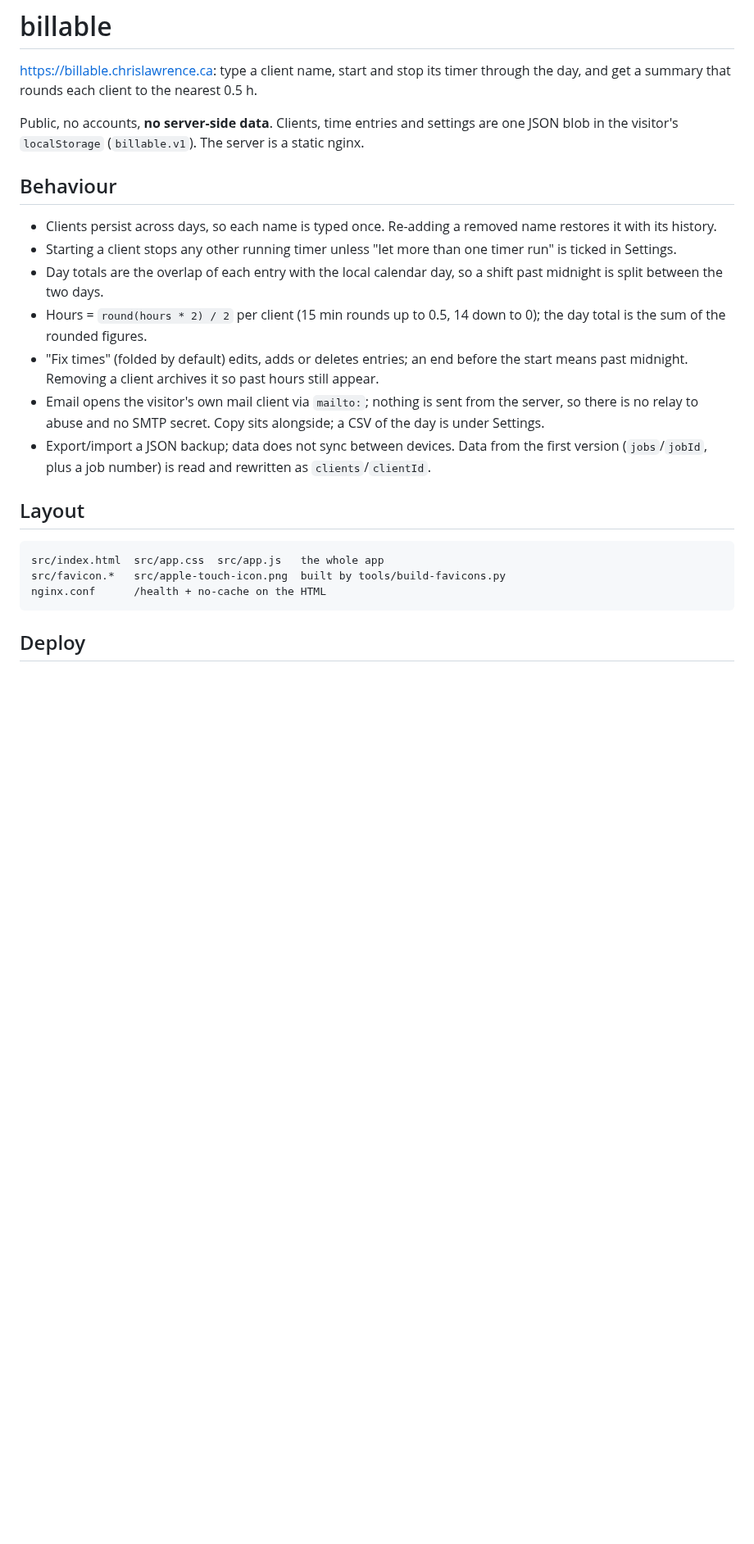
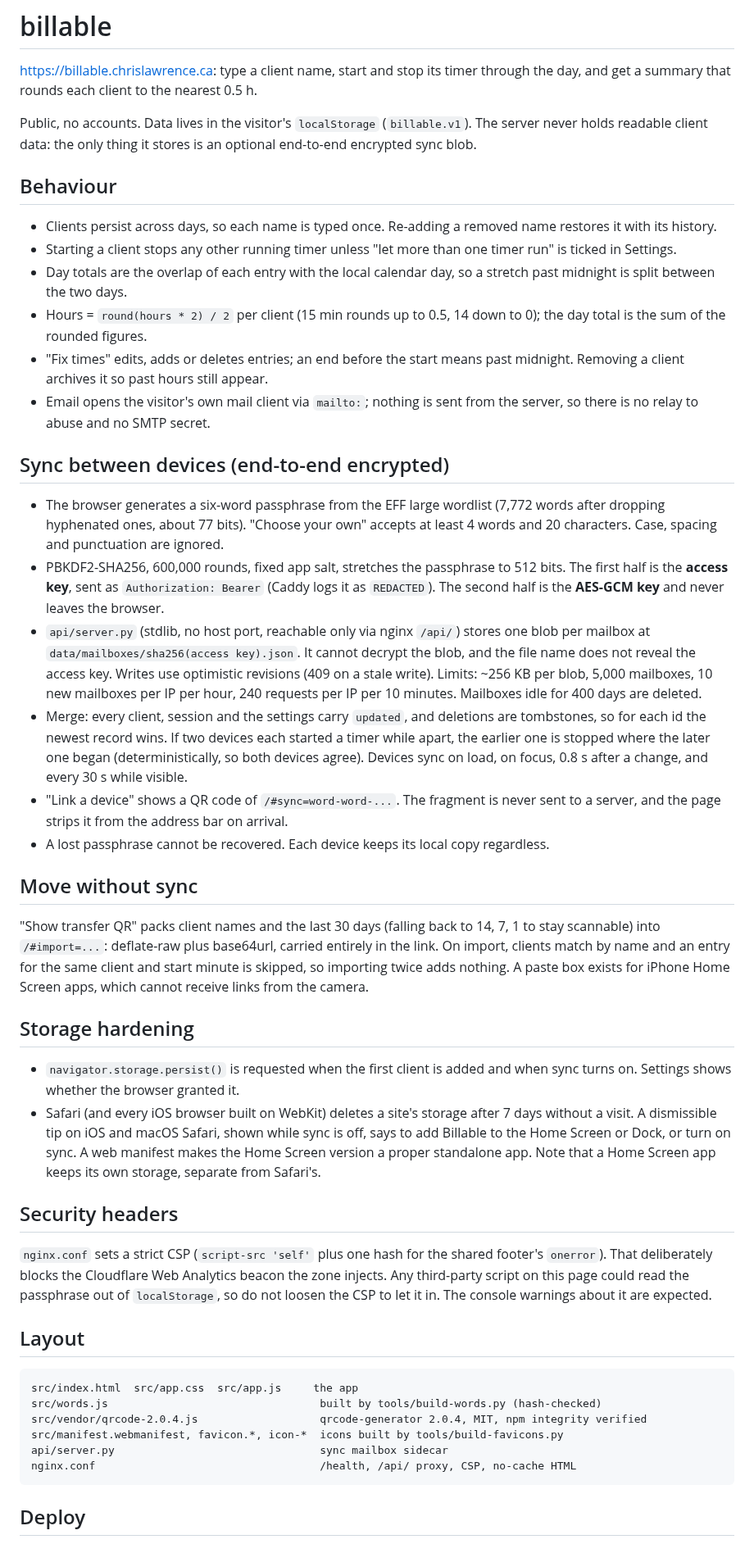
Before and after one commit to Lawrence908/billable, a Markdown page: README.md, the part around one of its changes. Shown at 82% size. Rendered like a GitHub page; blank space fills up the shorter version.

````diff
--- a/README.md
+++ b/README.md
@@ -3,8 +3,9 @@
 https://billable.chrislawrence.ca: type a client name, start and stop its timer through
 the day, and get a summary that rounds each client to the nearest 0.5 h.
 
-Public, no accounts, **no server-side data**. Clients, time entries and settings are one
-JSON blob in the visitor's `localStorage` (`billable.v1`). The server is a static nginx.
+Public, no accounts. Data lives in the visitor's `localStorage` (`billable.v1`). The
+server never holds readable client data: the only thing it stores is an optional
+end-to-end encrypted sync blob.
 
 ## Behaviour
 
@@ -12,24 +13,73 @@ JSON blob in the visitor's `localStorage` (`billable.v1`). The server is a stati
   restores it with its history.
 - Starting a client stops any other running timer unless "let more than one timer run"
   is ticked in Settings.
-- Day totals are the overlap of each entry with the local calendar day, so a shift
+- Day totals are the overlap of each entry with the local calendar day, so a stretch
   past midnight is split between the two days.
 - Hours = `round(hours * 2) / 2` per client (15 min rounds up to 0.5, 14 down to 0);
   the day total is the sum of the rounded figures.
-- "Fix times" (folded by default) edits, adds or deletes entries; an end before the
-  start means past midnight. Removing a client archives it so past hours still appear.
+- "Fix times" edits, adds or deletes entries; an end before the start means past
+  midnight. Removing a client archives it so past hours still appear.
 - Email opens the visitor's own mail client via `mailto:`; nothing is sent from the
-  server, so there is no relay to abuse and no SMTP secret. Copy sits alongside; a CSV
-  of the day is under Settings.
-- Export/import a JSON backup; data does not sync between devices. Data from the first
-  version (`jobs`/`jobId`, plus a job number) is read and rewritten as `clients`/`clientId`.
+  server, so there is no relay to abuse and no SMTP secret.
+
+## Sync between devices (end-to-end encrypted)
+
+- The browser generates a six-word passphrase from the EFF large wordlist (7,772 words
+  after dropping hyphenated ones, about 77 bits). "Choose your own" accepts at least
+  4 words and 20 characters. Case, spacing and punctuation are ignored.
+- PBKDF2-SHA256, 600,000 rounds, fixed app salt, stretches the passphrase to 512 bits.
+  The first half is the **access key**, sent as `Authorization: Bearer` (Caddy logs it
+  as `REDACTED`). The second half is the **AES-GCM key** and never leaves the browser.
+- `api/server.py` (stdlib, no host port, reachable only via nginx `/api/`) stores one
+  blob per mailbox at `data/mailboxes/sha256(access key).json`. It cannot decrypt the
+  blob, and the file name does not reveal the access key. Writes use optimistic
+  revisions (409 on a stale write). Limits: ~256 KB per blob, 5,000 mailboxes,
+  10 new mailboxes per IP per hour, 240 requests per IP per 10 minutes. Mailboxes
+  idle for 400 days are deleted.
+- Merge: every client, session and the settings carry `updated`, and deletions are
+  tombstones, so for each id the newest record wins. If two devices each started a
+  timer while apart, the earlier one is stopped where the later one began
+  (deterministically, so both devices agree). Devices sync on load, on focus, 0.8 s
+  after a change, and every 30 s while visible.
+- "Link a device" shows a QR code of `/#sync=word-word-...`. The fragment is never sent
+  to a server, and the page strips it from the address bar on arrival.
+- A lost passphrase cannot be recovered. Each device keeps its local copy regardless.
+
+## Move without sync
+
+"Show transfer QR" packs client names and the last 30 days (falling back to 14, 7, 1 to
+stay scannable) into `/#import=...`: deflate-raw plus base64url, carried entirely in the
+link. On import, clients match by name and an entry for the same client and start
+minute is skipped, so importing twice adds nothing. A paste box exists for iPhone
+Home Screen apps, which cannot receive links from the camera.
+
+## Storage hardening
+
+- `navigator.storage.persist()` is requested when the first client is added and when
+  sync turns on. Settings shows whether the browser granted it.
+- Safari (and every iOS browser built on WebKit) deletes a site's storage after 7 days
+  without a visit. A dismissible tip on iOS and macOS Safari, shown while sync is off,
+  says to add Billable to the Home Screen or Dock, or turn on sync. A web manifest makes
+  the Home Screen version a proper standalone app. Note that a Home Screen app keeps
+  its own storage, separate from Safari's.
+
+## Security headers
+
+`nginx.conf` sets a strict CSP (`script-src 'self'` plus one hash for the shared
+footer's `onerror`). That deliberately blocks the Cloudflare Web Analytics beacon the
+zone injects. Any third-party script on this page could read the passphrase out of
+`localStorage`, so do not loosen the CSP to let it in. The console warnings about it
+are expected.
 
 ## Layout
 
 ```
-src/index.html  src/app.css  src/app.js   the whole app
-src/favicon.*   src/apple-touch-icon.png  built by tools/build-favicons.py
-nginx.conf      /health + no-cache on the HTML
+src/index.html  src/app.css  src/app.js     the app
+src/words.js                                 built by tools/build-words.py (hash-checked)
+src/vendor/qrcode-2.0.4.js                   qrcode-generator 2.0.4, MIT, npm integrity verified
+src/manifest.webmanifest, favicon.*, icon-*  icons built by tools/build-favicons.py
+api/server.py                                sync mailbox sidecar
+nginx.conf                                   /health, /api/ proxy, CSP, no-cache HTML
 ```
 
 ## Deploy
````
Also changed, not shown: other parts of README.md (+8 -6 lines), screenshots/iphone-tip-390.png (added), screenshots/sync-create-390.png (added), screenshots/sync-on-390.png (added), src/icon-192.png (added), src/icon-512.png (added), 13 other files.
________
Reproduce the records verbatim, omitting all images they contain.

▸ EXPECTED OUTPUT
Before and after one commit to Lawrence908/billable, a Markdown page: README.md, the part around one of its changes. Shown at 82% size. Rendered like a GitHub page; blank space fills up the shorter version.

````diff
--- a/README.md
+++ b/README.md
@@ -3,8 +3,9 @@
 https://billable.chrislawrence.ca: type a client name, start and stop its timer through
 the day, and get a summary that rounds each client to the nearest 0.5 h.
 
-Public, no accounts, **no server-side data**. Clients, time entries and settings are one
-JSON blob in the visitor's `localStorage` (`billable.v1`). The server is a static nginx.
+Public, no accounts. Data lives in the visitor's `localStorage` (`billable.v1`). The
+server never holds readable client data: the only thing it stores is an optional
+end-to-end encrypted sync blob.
 
 ## Behaviour
 
@@ -12,24 +13,73 @@ JSON blob in the visitor's `localStorage` (`billable.v1`). The server is a stati
   restores it with its history.
 - Starting a client stops any other running timer unless "let more than one timer run"
   is ticked in Settings.
-- Day totals are the overlap of each entry with the local calendar day, so a shift
+- Day totals are the overlap of each entry with the local calendar day, so a stretch
   past midnight is split between the two days.
 - Hours = `round(hours * 2) / 2` per client (15 min rounds up to 0.5, 14 down to 0);
   the day total is the sum of the rounded figures.
-- "Fix times" (folded by default) edits, adds or deletes entries; an end before the
-  start means past midnight. Removing a client archives it so past hours still appear.
+- "Fix times" edits, adds or deletes entries; an end before the start means past
+  midnight. Removing a client archives it so past hours still appear.
 - Email opens the visitor's own mail client via `mailto:`; nothing is sent from the
-  server, so there is no relay to abuse and no SMTP secret. Copy sits alongside; a CSV
-  of the day is under Settings.
-- Export/import a JSON backup; data does not sync between devices. Data from the first
-  version (`jobs`/`jobId`, plus a job number) is read and rewritten as `clients`/`clientId`.
+  server, so there is no relay to abuse and no SMTP secret.
+
+## Sync between devices (end-to-end encrypted)
+
+- The browser generates a six-word passphrase from the EFF large wordlist (7,772 words
+  after dropping hyphenated ones, about 77 bits). "Choose your own" accepts at least
+  4 words and 20 characters. Case, spacing and punctuation are ignored.
+- PBKDF2-SHA256, 600,000 rounds, fixed app salt, stretches the passphrase to 512 bits.
+  The first half is the **access key**, sent as `Authorization: Bearer` (Caddy logs it
+  as `REDACTED`). The second half is the **AES-GCM key** and never leaves the browser.
+- `api/server.py` (stdlib, no host port, reachable only via nginx `/api/`) stores one
+  blob per mailbox at `data/mailboxes/sha256(access key).json`. It cannot decrypt the
+  blob, and the file name does not reveal the access key. Writes use optimistic
+  revisions (409 on a stale write). Limits: ~256 KB per blob, 5,000 mailboxes,
+  10 new mailboxes per IP per hour, 240 requests per IP per 10 minutes. Mailboxes
+  idle for 400 days are deleted.
+- Merge: every client, session and the settings carry `updated`, and deletions are
+  tombstones, so for each id the newest record wins. If two devices each started a
+  timer while apart, the earlier one is stopped where the later one began
+  (deterministically, so both devices agree). Devices sync on load, on focus, 0.8 s
+  after a change, and every 30 s while visible.
+- "Link a device" shows a QR code of `/#sync=word-word-...`. The fragment is never sent
+  to a server, and the page strips it from the address bar on arrival.
+- A lost passphrase cannot be recovered. Each device keeps its local copy regardless.
+
+## Move without sync
+
+"Show transfer QR" packs client names and the last 30 days (falling back to 14, 7, 1 to
+stay scannable) into `/#import=...`: deflate-raw plus base64url, carried entirely in the
+link. On import, clients match by name and an entry for the same client and start
+minute is skipped, so importing twice adds nothing. A paste box exists for iPhone
+Home Screen apps, which cannot receive links from the camera.
+
+## Storage hardening
+
+- `navigator.storage.persist()` is requested when the first client is added and when
+  sync turns on. Settings shows whether the browser granted it.
+- Safari (and every iOS browser built on WebKit) deletes a site's storage after 7 days
+  without a visit. A dismissible tip on iOS and macOS Safari, shown while sync is off,
+  says to add Billable to the Home Screen or Dock, or turn on sync. A web manifest makes
+  the Home Screen version a proper standalone app. Note that a Home Screen app keeps
+  its own storage, separate from Safari's.
+
+## Security headers
+
+`nginx.conf` sets a strict CSP (`script-src 'self'` plus one hash for the shared
+footer's `onerror`). That deliberately blocks the Cloudflare Web Analytics beacon the
+zone injects. Any third-party script on this page could read the passphrase out of
+`localStorage`, so do not loosen the CSP to let it in. The console warnings about it
+are expected.
 
 ## Layout
 
 ```
-src/index.html  src/app.css  src/app.js   the whole app
-src/favicon.*   src/apple-touch-icon.png  built by tools/build-favicons.py
-nginx.conf      /health + no-cache on the HTML
+src/index.html  src/app.css  src/app.js     the app
+src/words.js                                 built by tools/build-words.py (hash-checked)
+src/vendor/qrcode-2.0.4.js                   qrcode-generator 2.0.4, MIT, npm integrity verified
+src/manifest.webmanifest, favicon.*, icon-*  icons built by tools/build-favicons.py
+api/server.py                                sync mailbox sidecar
+nginx.conf                                   /health, /api/ proxy, CSP, no-cache HTML
 ```
 
 ## Deploy
````
Also changed, not shown: other parts of README.md (+8 -6 lines), screenshots/iphone-tip-390.png (added), screenshots/sync-create-390.png (added), screenshots/sync-on-390.png (added), src/icon-192.png (added), src/icon-512.png (added), 13 other files.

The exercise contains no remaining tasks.